--- DATASET RECORDS Enclosed Below ---
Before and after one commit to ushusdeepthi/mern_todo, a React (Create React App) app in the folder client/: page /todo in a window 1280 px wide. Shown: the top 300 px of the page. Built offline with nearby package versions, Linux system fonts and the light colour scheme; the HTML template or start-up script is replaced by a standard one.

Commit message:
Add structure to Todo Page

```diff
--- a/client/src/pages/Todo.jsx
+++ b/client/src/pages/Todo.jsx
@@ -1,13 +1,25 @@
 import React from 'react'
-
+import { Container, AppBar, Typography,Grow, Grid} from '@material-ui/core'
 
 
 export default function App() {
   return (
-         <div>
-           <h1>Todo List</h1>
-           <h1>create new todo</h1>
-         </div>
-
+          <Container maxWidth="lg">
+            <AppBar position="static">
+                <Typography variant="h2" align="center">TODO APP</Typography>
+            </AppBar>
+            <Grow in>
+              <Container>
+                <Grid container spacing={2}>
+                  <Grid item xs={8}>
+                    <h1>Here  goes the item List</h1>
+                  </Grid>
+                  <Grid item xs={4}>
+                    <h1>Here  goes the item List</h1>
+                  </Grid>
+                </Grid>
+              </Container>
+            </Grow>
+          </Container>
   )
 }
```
--- End of Enclosed DATASET RECORDS ---
--- DATASET RECORDS Enclosed Below ---
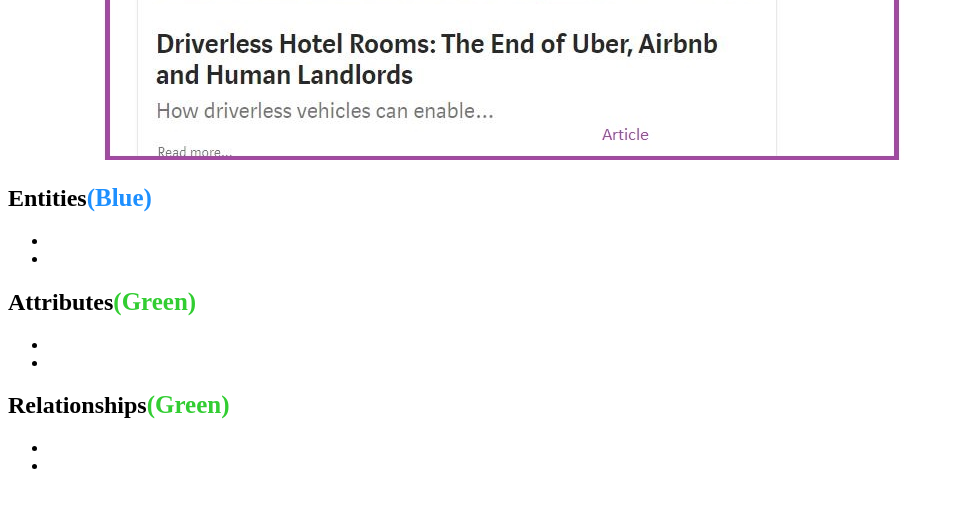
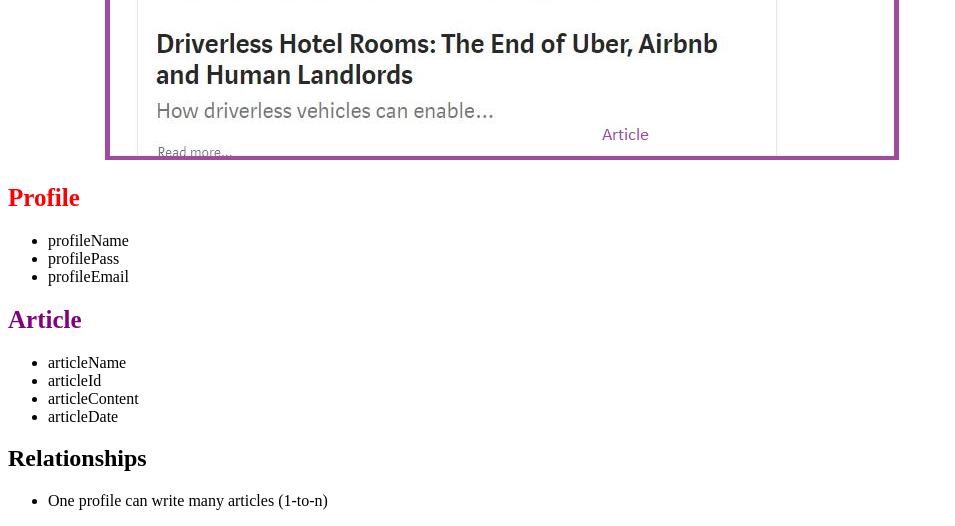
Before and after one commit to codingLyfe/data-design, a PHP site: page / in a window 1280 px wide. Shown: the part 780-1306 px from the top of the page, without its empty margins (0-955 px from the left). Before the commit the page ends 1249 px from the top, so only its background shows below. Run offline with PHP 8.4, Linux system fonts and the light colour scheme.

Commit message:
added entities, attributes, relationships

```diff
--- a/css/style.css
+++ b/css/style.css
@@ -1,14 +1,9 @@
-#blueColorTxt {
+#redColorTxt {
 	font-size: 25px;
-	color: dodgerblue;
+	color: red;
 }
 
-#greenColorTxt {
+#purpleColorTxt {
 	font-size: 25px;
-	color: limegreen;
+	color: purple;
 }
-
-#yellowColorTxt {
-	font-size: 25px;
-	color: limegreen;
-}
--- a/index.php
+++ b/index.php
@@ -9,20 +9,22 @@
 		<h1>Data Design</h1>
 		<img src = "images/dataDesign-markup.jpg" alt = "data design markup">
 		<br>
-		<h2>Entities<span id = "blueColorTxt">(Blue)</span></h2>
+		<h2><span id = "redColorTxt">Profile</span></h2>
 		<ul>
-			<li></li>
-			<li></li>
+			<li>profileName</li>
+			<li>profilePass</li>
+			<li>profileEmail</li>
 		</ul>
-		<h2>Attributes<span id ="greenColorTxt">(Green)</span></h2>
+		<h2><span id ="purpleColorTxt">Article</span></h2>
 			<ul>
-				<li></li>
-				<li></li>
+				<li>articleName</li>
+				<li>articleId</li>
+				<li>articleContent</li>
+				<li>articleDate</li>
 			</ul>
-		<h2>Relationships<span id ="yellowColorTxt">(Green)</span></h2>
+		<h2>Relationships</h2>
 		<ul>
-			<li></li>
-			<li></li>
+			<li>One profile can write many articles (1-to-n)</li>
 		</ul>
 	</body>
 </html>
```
--- End of Enclosed DATASET RECORDS ---
§ PROBLEM REQUIREMENTS
Extract all lines of the records above that include "span".

§ ANSWER SECTION
-		<h2>Entities<span id = "blueColorTxt">(Blue)</span></h2>
+		<h2><span id = "redColorTxt">Profile</span></h2>
-		<h2>Attributes<span id ="greenColorTxt">(Green)</span></h2>
+		<h2><span id ="purpleColorTxt">Article</span></h2>
-		<h2>Relationships<span id ="yellowColorTxt">(Green)</span></h2>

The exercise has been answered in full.